Scale the Strat
Feb. 20 and 21

As I was escorted into the Stratosphere elevator my heart rate felt fine – pulse was normal, my ears starting to pop with the change in elevation.

Soon I was standing at the 31st floor. As I looked up to an infinite spiral of metal, the theme song to Star Wars played in my head.

On the stairs, I ran into the route’s more regular climbers – a couple of the hooks and ladders men who were just doing their work out for the day. One of them had an oxygen tank on, another was listening to his iPod. Off they went like they were just going up the stairs to their house. I had a momentary thought of training with them then laughed it off. Climbing on all fours to get up to the top wouldn’t be pretty.

Already I could feel the shift in the air pressure. With every flight of stairs you ascend about 15 feet in height. While I was fine going up and down a couple of the stairs, when we went into the white flight of stairs on the top floor, it was all over. My normal heart rate went out the window, replaced by the huffing and puffing of intense exercise.

When you hit the white flight of stairs it means that you’re almost home free. In three-inch stacked heel boots I felt hindered, hobbled. I wanted to take them off and go faster, but it felt like someone was pulling my legs down. I held onto the rail as if playing tug-of-war. I was determined to finish the last flight, to make it to the very top. And soon there I was, but my heart was constricted as if it had hundreds of tight rubber bands wrapped around it. A sharp pain twisted in my lungs.

And then … the payoff.

The view from the Observation Tower was amazing, the Strip in miniature below. I can finally say that I’ve been inside the stairs of the Stratosphere, seen firefighters train and have no desire to wear my favorite boots again anytime soon.
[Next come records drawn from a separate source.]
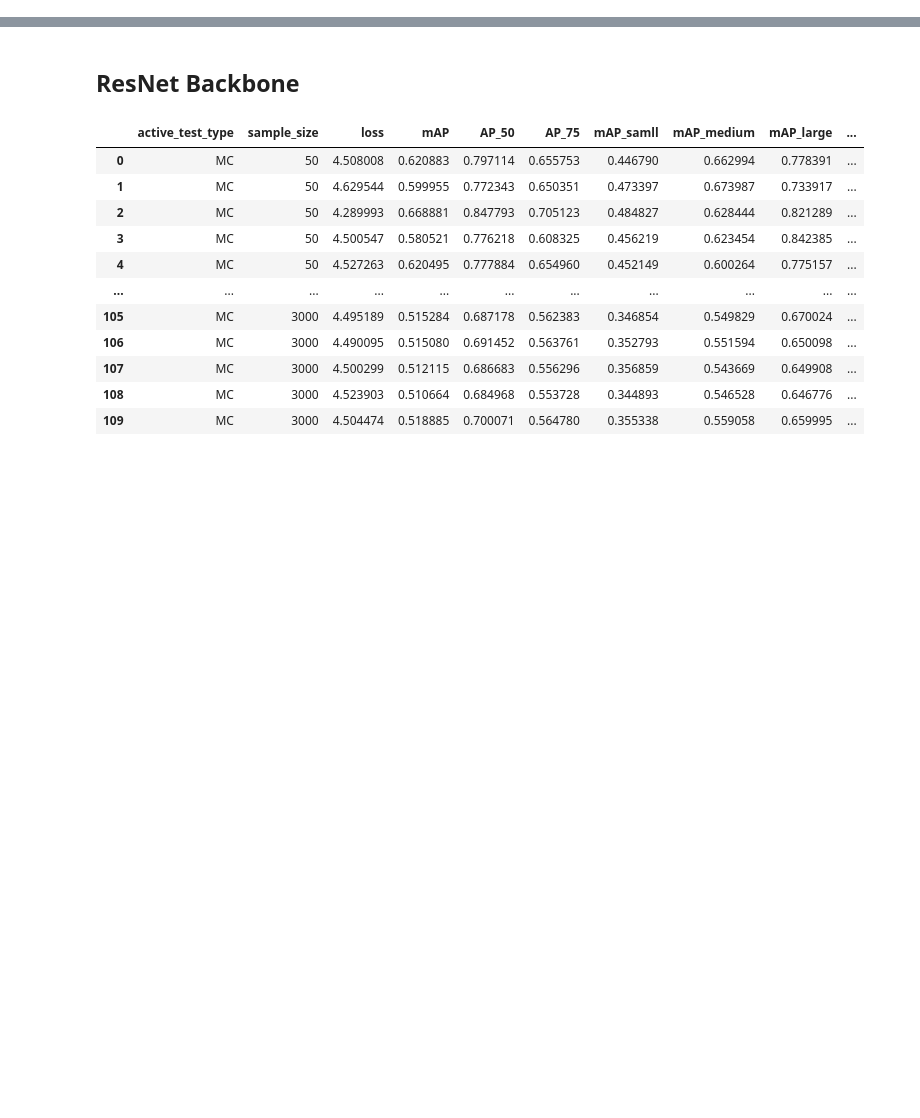
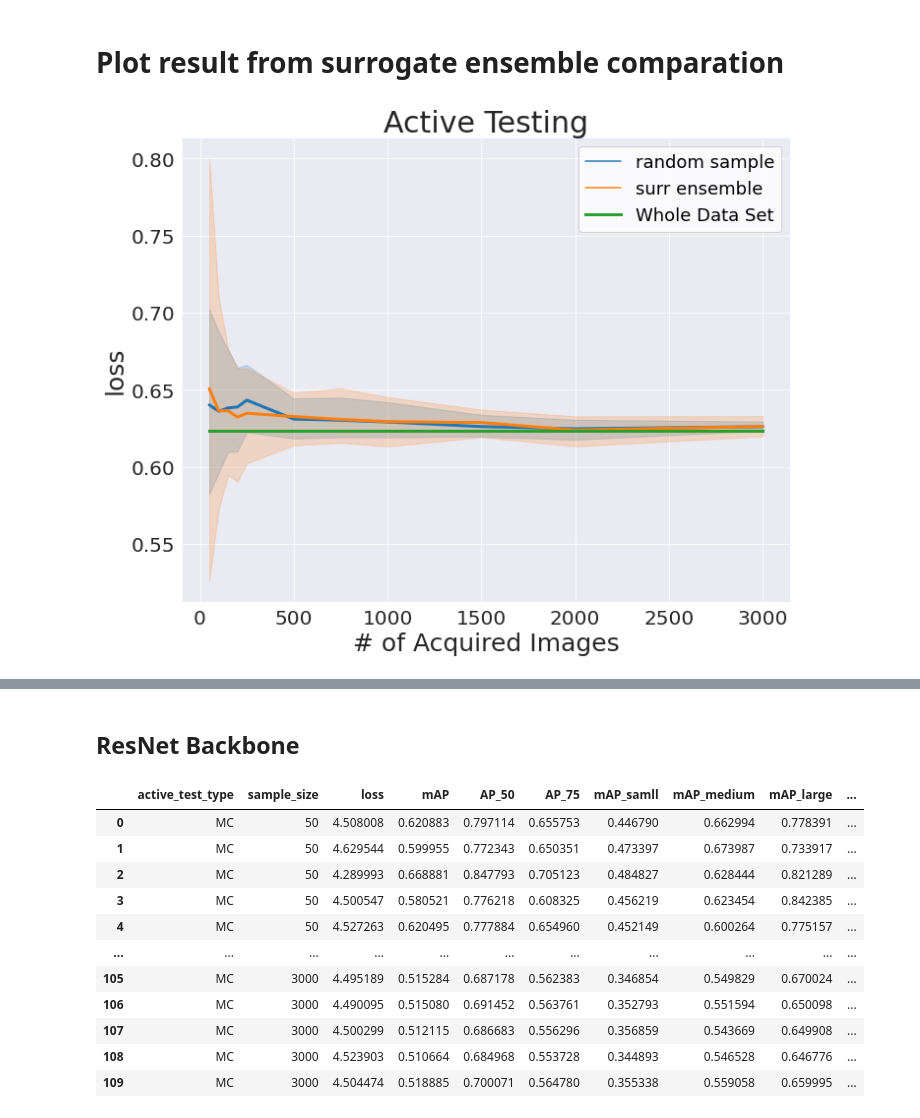
Before and after one commit to susanbao/orkspace, a Jupyter notebook: DINO/active_test_figure.ipynb, the cells around one changed output, grey strips where cells are left out. Saved outputs shown, nothing was run; the diff lists cells and outputs as text; code cells hidden in the pictures; blank space fills up the shorter version.

Commit message:
surrogate ensemble compare

```diff
--- a/DINO/active_test_figure.ipynb
+++ b/DINO/active_test_figure.ipynb
@@ -27,7 +28,8 @@ def add_entries(file):
         json_object = json.load(openfile)
     df = None
     for key,value in json_object.items():
-        del value['test_stats']
+        if 'test_stats' in value.keys():
+            del value['test_stats']
         temp_df = pd.DataFrame(value, index=[key])
         if df is None:
             df = temp_df
@@ -99,3 +120,20 @@ def read_baseline_data(data_path):
     with open(data_path, 'r') as openfile:
         none_swin_data = json.load(openfile)
     return none_swin_data["0"]
+# %% [markdown]
+# Plot result from surrogate ensemble comparation
+# %%
+# surrogate ensemble loss summary type: min
+result_json_path = "./results/surr_ensemble_compare/"
+true_loss_estimation_path = result_json_path + "None_R50_31.json"
+random_sample_path = result_json_path + "random_sample_R50_31_10_runs.json"
+surr_ensemble_path = result_json_path + "surr_ensemble_R50_31_10_runs_min.json"
+test_whole_data = read_baseline_data(true_loss_estimation_path)
+random_data = add_entries(random_sample_path)
+surr_data = add_entries(surr_ensemble_path)
+results = random_data
+results = results.append(surr_data,ignore_index=True)
+# %%
+plot_figure(results, test_whole_data, "loss")
+# %% [output]
+[figure, added]
```
Also changed, not shown: parts of 7 cells of this notebook, 1 other file.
To the brave men and women who will be climbing this weekend, I say “good luck” and “may the force be with you.”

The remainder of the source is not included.